Would you filter the listing below so that only lines with the word "found" remain?

- DATA EXCERPTS:
*****

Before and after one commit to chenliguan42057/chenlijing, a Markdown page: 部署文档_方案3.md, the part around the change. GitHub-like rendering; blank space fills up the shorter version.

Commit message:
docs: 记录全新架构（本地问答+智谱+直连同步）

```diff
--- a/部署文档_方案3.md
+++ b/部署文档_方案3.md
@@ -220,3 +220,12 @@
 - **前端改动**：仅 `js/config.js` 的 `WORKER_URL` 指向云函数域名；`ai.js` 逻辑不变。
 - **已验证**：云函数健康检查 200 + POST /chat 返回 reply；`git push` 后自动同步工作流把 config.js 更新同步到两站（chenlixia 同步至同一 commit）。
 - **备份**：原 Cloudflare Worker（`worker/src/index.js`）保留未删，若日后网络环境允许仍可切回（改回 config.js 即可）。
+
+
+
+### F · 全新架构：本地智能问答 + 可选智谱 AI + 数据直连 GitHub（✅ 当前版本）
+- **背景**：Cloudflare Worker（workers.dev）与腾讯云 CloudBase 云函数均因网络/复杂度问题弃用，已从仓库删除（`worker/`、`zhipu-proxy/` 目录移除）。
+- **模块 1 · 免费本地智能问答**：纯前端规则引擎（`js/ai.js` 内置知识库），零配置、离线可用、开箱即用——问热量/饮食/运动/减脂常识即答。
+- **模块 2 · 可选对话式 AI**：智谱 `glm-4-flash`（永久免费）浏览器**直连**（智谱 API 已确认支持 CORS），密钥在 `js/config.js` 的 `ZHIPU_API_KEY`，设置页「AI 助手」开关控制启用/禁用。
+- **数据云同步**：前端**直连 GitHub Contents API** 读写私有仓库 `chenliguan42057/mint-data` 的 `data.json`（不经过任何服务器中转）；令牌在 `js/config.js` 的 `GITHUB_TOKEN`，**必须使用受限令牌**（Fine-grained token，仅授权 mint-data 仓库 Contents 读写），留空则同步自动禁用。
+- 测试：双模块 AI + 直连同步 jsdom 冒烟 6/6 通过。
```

*****

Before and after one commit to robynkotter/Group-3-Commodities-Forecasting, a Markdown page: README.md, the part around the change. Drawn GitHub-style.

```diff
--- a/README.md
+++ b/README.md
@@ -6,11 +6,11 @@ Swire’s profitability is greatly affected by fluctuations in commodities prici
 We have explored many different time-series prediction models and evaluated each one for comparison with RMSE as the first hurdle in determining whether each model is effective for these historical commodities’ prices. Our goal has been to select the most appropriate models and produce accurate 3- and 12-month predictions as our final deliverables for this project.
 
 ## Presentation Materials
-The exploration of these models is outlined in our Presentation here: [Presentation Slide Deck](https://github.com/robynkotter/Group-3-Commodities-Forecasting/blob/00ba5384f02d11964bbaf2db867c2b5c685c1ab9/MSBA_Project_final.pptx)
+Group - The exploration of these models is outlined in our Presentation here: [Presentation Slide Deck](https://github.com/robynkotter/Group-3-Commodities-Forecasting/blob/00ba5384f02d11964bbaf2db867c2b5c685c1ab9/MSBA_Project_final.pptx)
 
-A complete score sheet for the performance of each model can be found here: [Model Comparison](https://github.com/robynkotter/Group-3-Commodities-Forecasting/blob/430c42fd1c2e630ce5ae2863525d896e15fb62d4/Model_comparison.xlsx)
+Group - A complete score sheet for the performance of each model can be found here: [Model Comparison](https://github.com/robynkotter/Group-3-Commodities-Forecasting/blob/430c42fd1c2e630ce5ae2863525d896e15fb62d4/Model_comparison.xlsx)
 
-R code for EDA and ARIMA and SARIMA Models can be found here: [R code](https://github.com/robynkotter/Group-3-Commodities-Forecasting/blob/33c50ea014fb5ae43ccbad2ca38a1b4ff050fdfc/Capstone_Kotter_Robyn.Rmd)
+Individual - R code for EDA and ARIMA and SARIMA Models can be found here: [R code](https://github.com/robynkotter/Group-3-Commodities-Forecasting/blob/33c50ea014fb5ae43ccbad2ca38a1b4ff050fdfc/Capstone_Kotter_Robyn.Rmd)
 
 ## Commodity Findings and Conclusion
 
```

*****

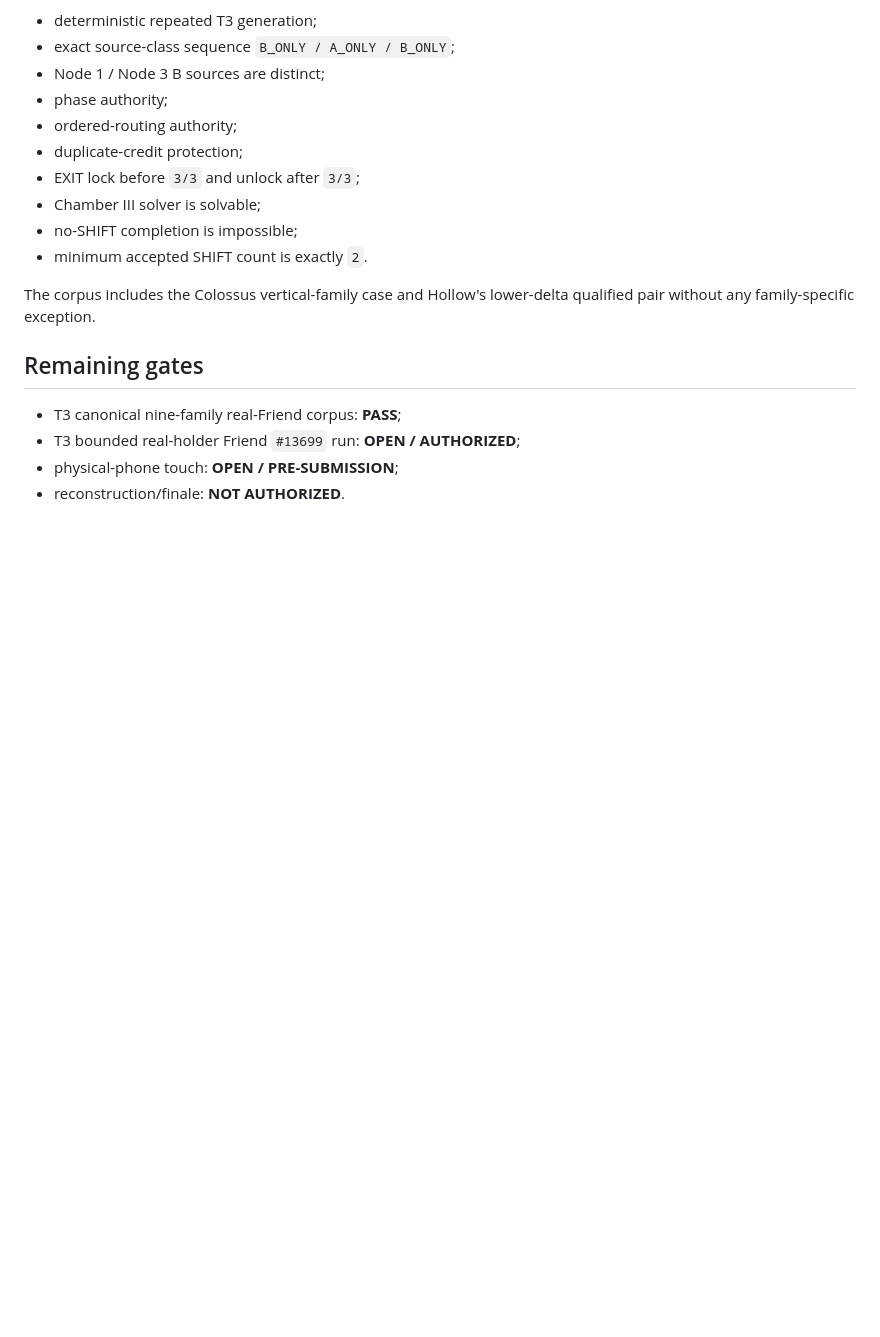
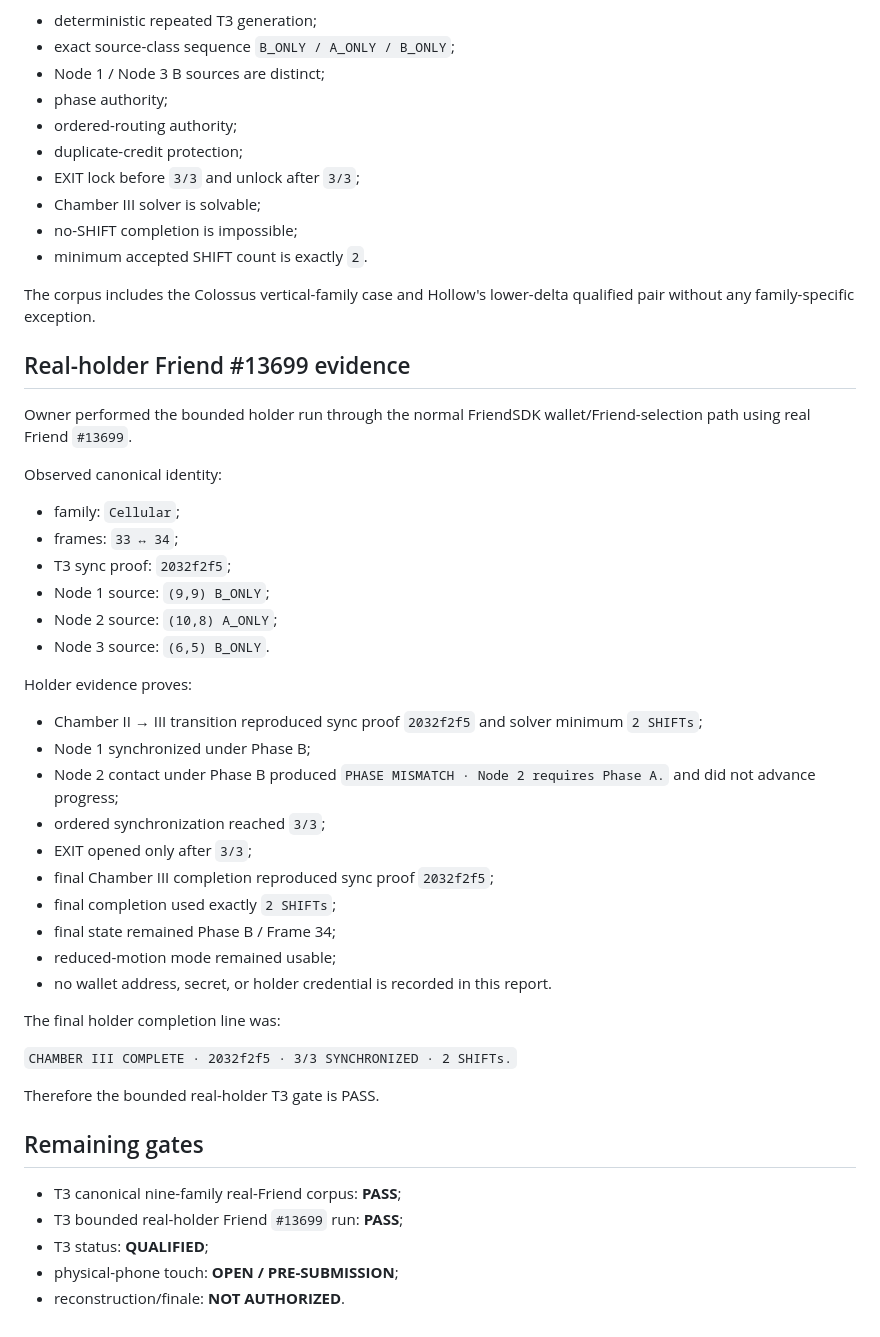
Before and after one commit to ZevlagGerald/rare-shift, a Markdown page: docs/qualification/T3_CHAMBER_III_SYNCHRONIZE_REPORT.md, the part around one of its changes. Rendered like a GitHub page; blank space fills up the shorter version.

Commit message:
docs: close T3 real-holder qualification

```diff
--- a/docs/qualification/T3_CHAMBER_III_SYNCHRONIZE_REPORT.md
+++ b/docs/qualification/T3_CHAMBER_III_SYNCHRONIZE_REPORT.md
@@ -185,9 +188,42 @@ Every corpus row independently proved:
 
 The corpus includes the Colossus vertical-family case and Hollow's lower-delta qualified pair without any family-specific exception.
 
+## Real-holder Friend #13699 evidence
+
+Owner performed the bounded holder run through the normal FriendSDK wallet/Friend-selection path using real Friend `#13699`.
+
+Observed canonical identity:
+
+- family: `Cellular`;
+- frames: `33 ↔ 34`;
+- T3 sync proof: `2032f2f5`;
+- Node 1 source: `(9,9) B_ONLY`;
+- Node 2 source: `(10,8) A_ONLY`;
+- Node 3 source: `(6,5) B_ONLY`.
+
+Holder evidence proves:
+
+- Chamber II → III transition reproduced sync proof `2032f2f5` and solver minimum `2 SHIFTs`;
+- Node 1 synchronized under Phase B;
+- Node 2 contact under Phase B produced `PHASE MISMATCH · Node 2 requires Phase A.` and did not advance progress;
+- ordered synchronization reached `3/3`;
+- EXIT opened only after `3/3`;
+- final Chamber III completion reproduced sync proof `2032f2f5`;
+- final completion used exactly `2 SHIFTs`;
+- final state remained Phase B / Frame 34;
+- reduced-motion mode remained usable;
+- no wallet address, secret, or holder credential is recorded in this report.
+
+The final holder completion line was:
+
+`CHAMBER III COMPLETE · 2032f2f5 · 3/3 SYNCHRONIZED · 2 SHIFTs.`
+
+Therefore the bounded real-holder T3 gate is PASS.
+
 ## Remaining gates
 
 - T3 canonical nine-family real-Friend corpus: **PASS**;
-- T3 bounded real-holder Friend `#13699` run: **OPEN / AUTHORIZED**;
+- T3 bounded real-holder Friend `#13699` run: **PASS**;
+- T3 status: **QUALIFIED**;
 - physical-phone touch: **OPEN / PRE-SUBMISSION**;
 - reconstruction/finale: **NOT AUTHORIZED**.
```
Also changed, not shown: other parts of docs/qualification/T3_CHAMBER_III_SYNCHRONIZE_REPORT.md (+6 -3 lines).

*****

- REPLY:
-A complete score sheet for the performance of each model can be found here: [Model Comparison](https://github.com/robynkotter/Group-3-Commodities-Forecasting/blob/430c42fd1c2e630ce5ae2863525d896e15fb62d4/Model_comparison.xlsx)
+Group - A complete score sheet for the performance of each model can be found here: [Model Comparison](https://github.com/robynkotter/Group-3-Commodities-Forecasting/blob/430c42fd1c2e630ce5ae2863525d896e15fb62d4/Model_comparison.xlsx)
-R code for EDA and ARIMA and SARIMA Models can be found here: [R code](https://github.com/robynkotter/Group-3-Commodities-Forecasting/blob/33c50ea014fb5ae43ccbad2ca38a1b4ff050fdfc/Capstone_Kotter_Robyn.Rmd)
+Individual - R code for EDA and ARIMA and SARIMA Models can be found here: [R code](https://github.com/robynkotter/Group-3-Commodities-Forecasting/blob/33c50ea014fb5ae43ccbad2ca38a1b4ff050fdfc/Capstone_Kotter_Robyn.Rmd)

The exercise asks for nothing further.